Friday, December 21, 2012

This is a nightmare

For parents; and the poor parents of those children.

But gun owners are still living their dream.


Thursday, December 20, 2012

It's messed up to think

That the people who are worried about losing their guns have more power than the people who are worried about losing their kids.  There are people who don't have their children anymore while others still have their guns.

Tuesday, December 18, 2012

What's wrong with us

We have a collective form of Post Traumatic Stress disorder.  As a country, we do.  Schools all over are re-evaluating their security plans and practicing drills to deal with intruders.  This is a fear response.  The drill will not protect us. People who have PTSD are responding to regular circumstances as if they were emergencies.  This sounds like us.  We did it after 9-11 with all of the beefed up security at airports, schools, college campuses, public buildings, etc.  But that kind of measure doesn't address the problem. The likelihood that this terrible tragedy, that any of these terrible tragedies will happen to you or someone close to you is a low likelihood; this is true.  I am not unequivocally and unwaveringly advocating for the complete repeal of the second amendment because I'm afraid for myself and those I love; I don't want this to keep happening to anyone.  If you can't get any kind of gun, this can't happen, it's that simple.

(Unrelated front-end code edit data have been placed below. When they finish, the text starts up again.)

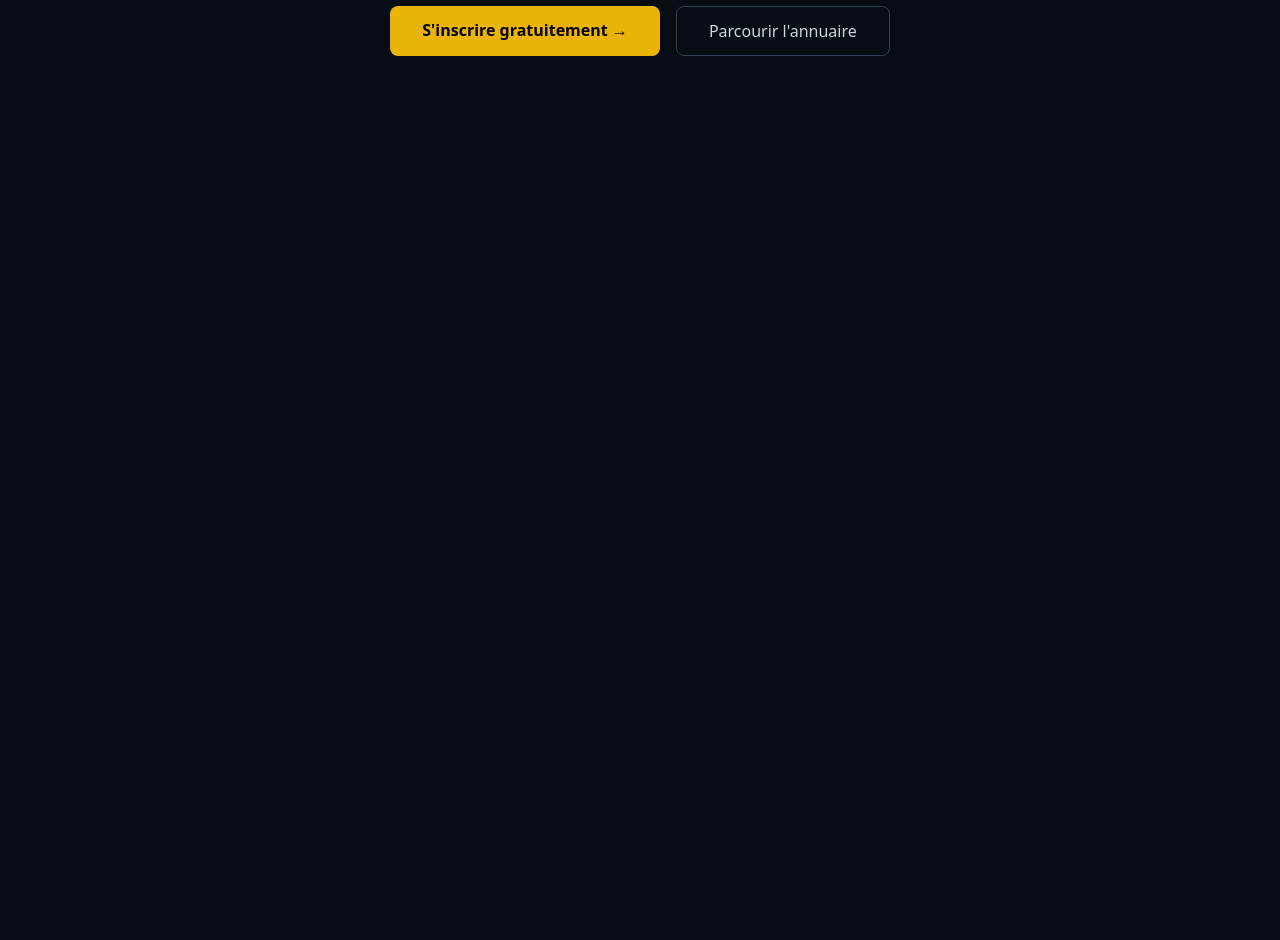
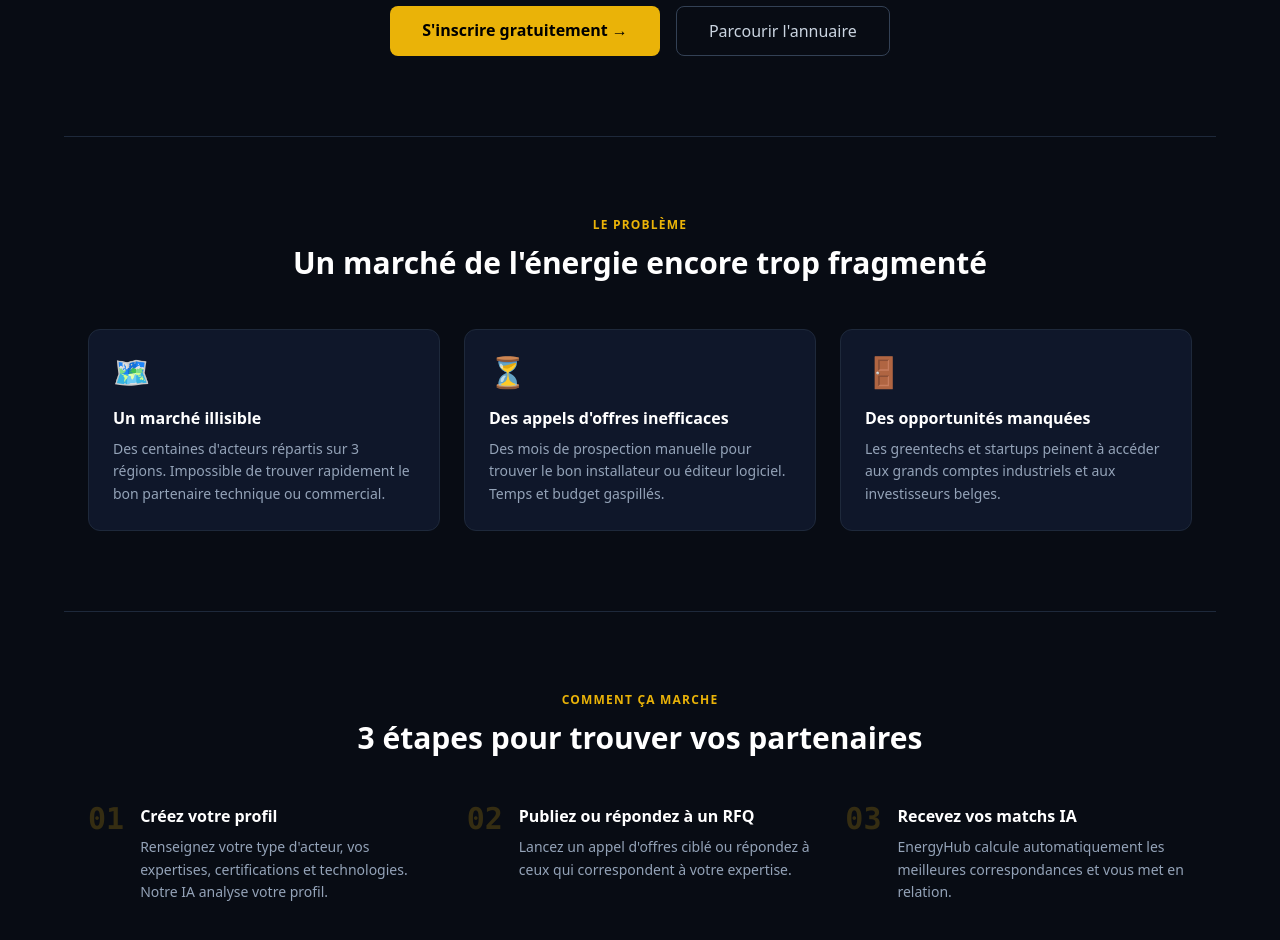
Before and after one commit to Hollymoly12/EnergyHub, a Next.js app: page / in a window 1280 px wide. Shown: the part 520-1460 px from the top of the page. Before the commit the page ends 800 px from the top, so only its background shows below. Built offline with nearby package versions, Linux system fonts and the light colour scheme.

Commit message:
feat: F3 landing problem + solution sections

```diff
--- a/src/app/page.tsx
+++ b/src/app/page.tsx
@@ -45,6 +45,78 @@ export default function HomePage() {
         </div>
       </section>
 
+      {/* ── PROBLÈME ── */}
+      <section className="max-w-6xl mx-auto px-6 py-20 border-t border-slate-800">
+        <div className="text-center mb-12">
+          <div className="section-tag mb-3">Le problème</div>
+          <h2 className="text-2xl md:text-3xl font-bold text-white">
+            Un marché de l'énergie encore trop fragmenté
+          </h2>
+        </div>
+        <div className="grid grid-cols-1 md:grid-cols-3 gap-6">
+          {[
+            {
+              icon: "🗺️",
+              title: "Un marché illisible",
+              desc: "Des centaines d'acteurs répartis sur 3 régions. Impossible de trouver rapidement le bon partenaire technique ou commercial.",
+            },
+            {
+              icon: "⏳",
+              title: "Des appels d'offres inefficaces",
+              desc: "Des mois de prospection manuelle pour trouver le bon installateur ou éditeur logiciel. Temps et budget gaspillés.",
+            },
+            {
+              icon: "🚪",
+              title: "Des opportunités manquées",
+              desc: "Les greentechs et startups peinent à accéder aux grands comptes industriels et aux investisseurs belges.",
+            },
+          ].map((p) => (
+            <div key={p.title} className="card p-6">
+              <div className="text-3xl mb-4">{p.icon}</div>
+              <h3 className="font-semibold text-white mb-2">{p.title}</h3>
+              <p className="text-sm text-slate-400 leading-relaxed">{p.desc}</p>
+            </div>
+          ))}
+        </div>
+      </section>
+
+      {/* ── SOLUTION ── */}
+      <section className="max-w-6xl mx-auto px-6 py-20 border-t border-slate-800">
+        <div className="text-center mb-12">
+          <div className="section-tag mb-3">Comment ça marche</div>
+          <h2 className="text-2xl md:text-3xl font-bold text-white">
+            3 étapes pour trouver vos partenaires
+          </h2>
+        </div>
+        <div className="grid grid-cols-1 md:grid-cols-3 gap-8">
+          {[
+            {
+              step: "01",
+              title: "Créez votre profil",
+              desc: "Renseignez votre type d'acteur, vos expertises, certifications et technologies. Notre IA analyse votre profil.",
+            },
+            {
+              step: "02",
+              title: "Publiez ou répondez à un RFQ",
+              desc: "Lancez un appel d'offres ciblé ou répondez à ceux qui correspondent à votre expertise.",
+            },
+            {
+              step: "03",
+              title: "Recevez vos matchs IA",
+              desc: "EnergyHub calcule automatiquement les meilleures correspondances et vous met en relation.",
+            },
+          ].map((s) => (
+            <div key={s.step} className="flex gap-4">
+              <div className="text-3xl font-bold text-yellow-500/20 font-mono leading-none shrink-0">{s.step}</div>
+              <div>
+                <h3 className="font-semibold text-white mb-2">{s.title}</h3>
+                <p className="text-sm text-slate-400 leading-relaxed">{s.desc}</p>
+              </div>
+            </div>
+          ))}
+        </div>
+      </section>
+
     </div>
   );
 }
```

There are people without their kids while there are people who still have their guns.

Bloomberg Lead the way!

As an NYCDOE teacher and a citizen of NYC for the entirety of Mike's dictatorial condescension on my great city, I have to say that on at least one issue, his non-democratic I'm-right-your-wrong approach (and his heart and his mind) are in the right place.

I say this unequivocally and unambiguously without criticism of any of Mike's past mishaps as a leader.  Tabula Rasa; the slate's clear.  He's done a lot of anti-teacher things in his mayorship, now's the chance to go out with a bang in a way that blows up the pro-gun ideology's poison of our safety.

A direct message to Michael Bloomberg:  take your anti-gun platform all the way; shove it so far and so hard that we eradicate guns.  Be an abolitionist!  You said Obama should make this his number one priority; I agree, and so should you.  Put everything else down and pick this up.  Make the pro-gun people hate you.